Botanically, it’s pretty clear cut.

Sweet potatoes are the root vegetable traditionally eaten at Thanksgiving by millions of Americans while yams are a superficially similar tuber grown in tropical regions of Africa.

But culturally? That’s another story.

Africans brought to America as slaves in Colonial times called the sweet potatoes they encountered here yams, because they looked like the vegetable that was an African staple crop. Hundreds of years later, it’s tough to buck the trend.

The misnomer sometimes causes confusion, said Jeremy Fookes of AV Thomas Produce, a California producer of sweet potatoes.

He’s fielded calls from bewildered shoppers trying to purchase the ingredients listed on a recipe and finding themselves stumped in the produce department looking for yams when all they see are sweet potatoes, or vice versa. In fact, anything listed as a yam in an American grocery store is almost without exception a sweet potato.

At Sacramento Natural Foods Co-op on Tuesday, customers preparing for their holiday feasts packed the produce section, many making a stop at a prominent display of large, red-skinned sweet potatoes popularly known as yams. The co-op sticks to their correct name, which sometimes causes confusion, said produce manager Rick Kilby.

In those cases, produce workers explain the history of sweet potatoes and most of the time people accept it.

“Although we’ll get some customers who are steadfast in their belief that they’re really looking for are yams and don’t believe that what they’re buying are yams,” Kilby said.

Kilby said he’s sure that African tuber would not be a satisfactory substitute for traditional Thanksgiving holiday sweet potato side dishes and pies, and other experts agreed – African yams are starchier, drier and less flavorful than sweet potatoes.

A USDA subcommittee “Can the Yam” convened to bring clarity and conformity to the world of sweet potato marketing, said Fookes, who headed the effort. While it might seem like nothing more than a semantic issue, there is a governmental agency that regulates how foods are labeled to ensure consumers get what they pay for.

The end result was a ruling that allowed use of both sweet potato and yam – as long as the terms are never used deceptively. Traditionally on the West Coast anyway, sweet potatoes with orange flesh are known as yams.

Fookes said there are about five main types of sweet potatoes, with color of the flesh ranging from white to orange to purple, which possibly adds to the confusion. And while they are all members of the same family, they have slightly different attributes that suit them to different dishes.

The orange varieties (traditionally called garnets, although the actual garnet variety isn’t in widespread cultivation, Fookes added) make good pies and sweet dishes, and the white Muraski variety makes an good substitute for regular white potatoes in recipes.

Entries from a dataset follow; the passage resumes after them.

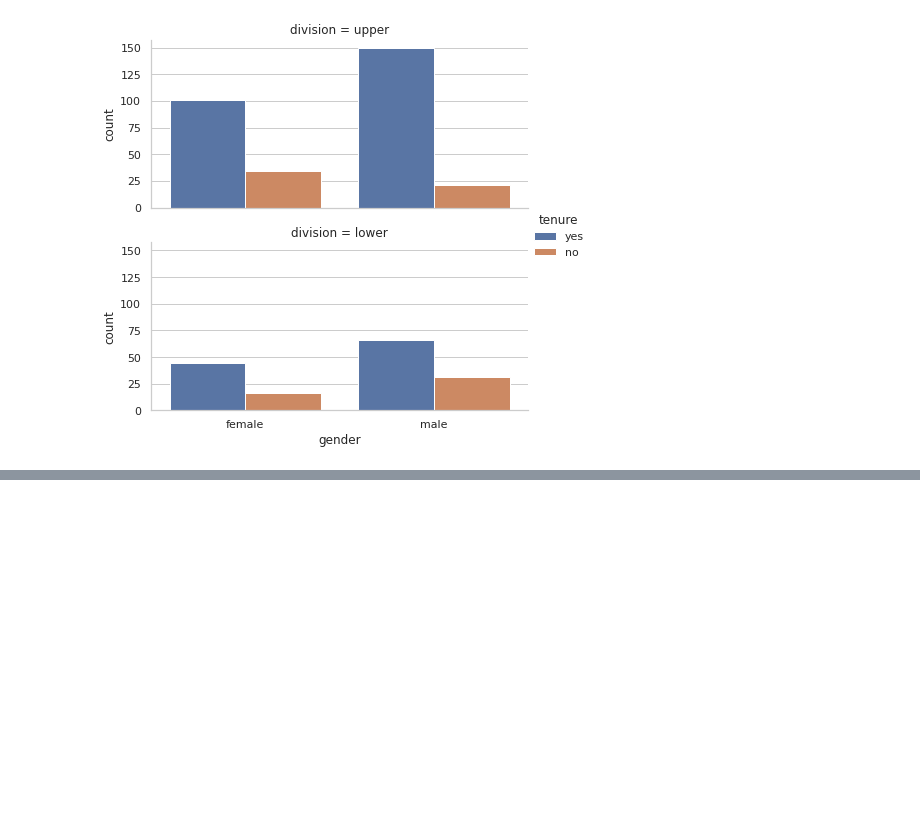
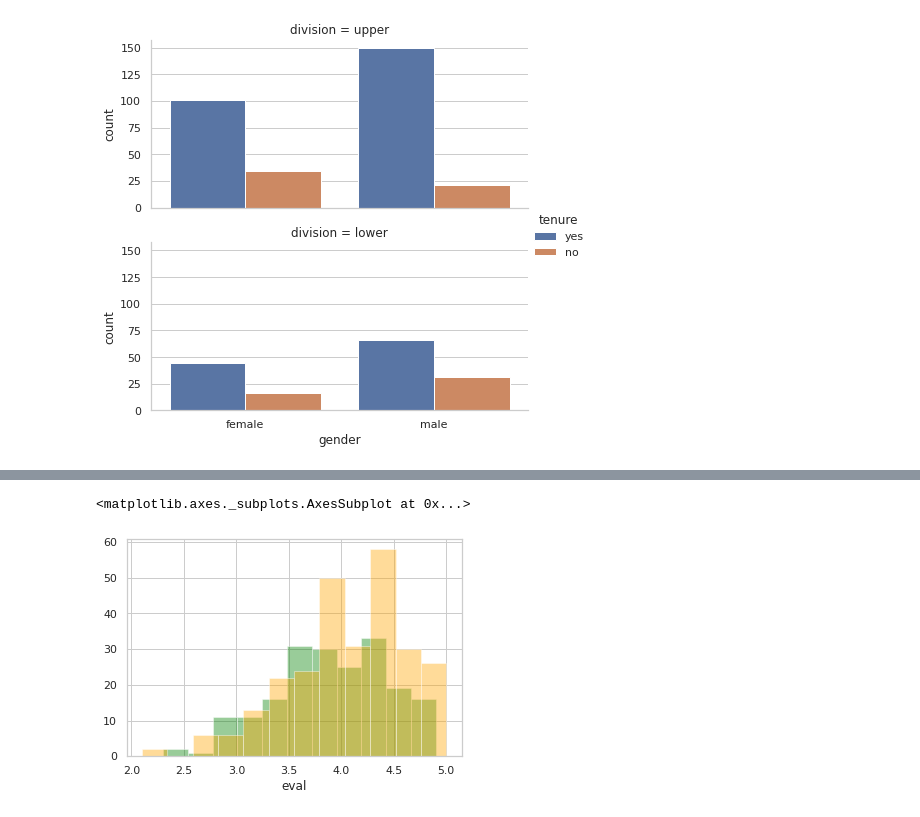
Before and after one commit to Muhliscm/Course-era-captone, a Jupyter notebook: statistics.ipynb, the cells around one changed output, grey strips where cells are left out. Cells and saved outputs as stored; diff of their text form; code cells hidden in the pictures; blank space fills up the shorter version.

```diff
--- a/statistics.ipynb
+++ b/statistics.ipynb
@@ -224,0 +236,6 @@ sns.catplot(x = 'gender', hue = 'tenure', row = 'division',
+# %%
+sns.distplot(ratings_df[ratings_df['gender'] == 'female']['eval'], color = 'green', kde = False)
+sns.distplot(ratings_df[ratings_df['gender'] == 'male']['eval'], color = 'orange', kde = False)
+# %% [output]
+<matplotlib.axes._subplots.AxesSubplot at 0x...>
+[figure, added]
```
Also changed, not shown: parts of 8 cells of this notebook.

But all carry the health benefit for which they are so strongly recommended by doctors and dieticians, Fookes said, explaining that the same confusion over which sweet potato to use in a recipe comes out in the nutritional context. He added that one type stands out for antioxidant content: the purple varieties. Although they tend to be more bitter than others, he recommended the Stokes purple sweet potato for flavor.

However, you slice, mash, bake or boil them, botanically, a sweet potato will never be a yam. But culturally, the orange sweet potatoes we eat at Thanksgiving might always be one.

After all, ‘candied sweet potato’ just doesn't sound right, does it?

“It doesn’t roll off the tongue the same way, you’re right,” Fookes agreed.